Requirement:
Each line from the one that includes "ultimos ultimos ajustes responsive mobile" to the last line of the data below should be set down exactly; no other lines are wanted.

[[ Task data, beginning ]]

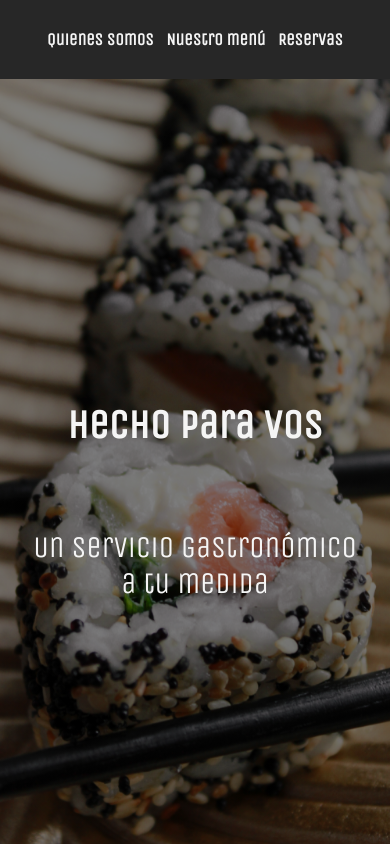
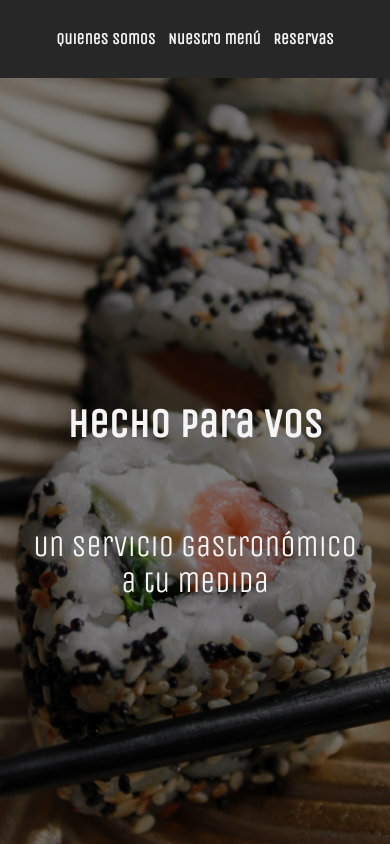
Before and after one commit to CofanJoa/sushi-website, a plain HTML site: page index.html in a window 390 px wide. Shown: the top 844 px of the page. Drawn offline with nearby package versions, Linux system fonts and the light colour scheme.

Commit message:
ultimos ultimos ajustes responsive mobile

```diff
--- a/styles.css
+++ b/styles.css
@@ -224,6 +224,10 @@ footer{
         font-size: .7em;
     }
 
+    header a {
+        font-size: 1.4em;
+    }
+
     .calamar-logo {
         display: none;
     }
```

[[ Task data, end ]]

Output of the task:
ultimos ultimos ajustes responsive mobile

```diff
--- a/styles.css
+++ b/styles.css
@@ -224,6 +224,10 @@ footer{
         font-size: .7em;
     }
 
+    header a {
+        font-size: 1.4em;
+    }
+
     .calamar-logo {
         display: none;
     }
```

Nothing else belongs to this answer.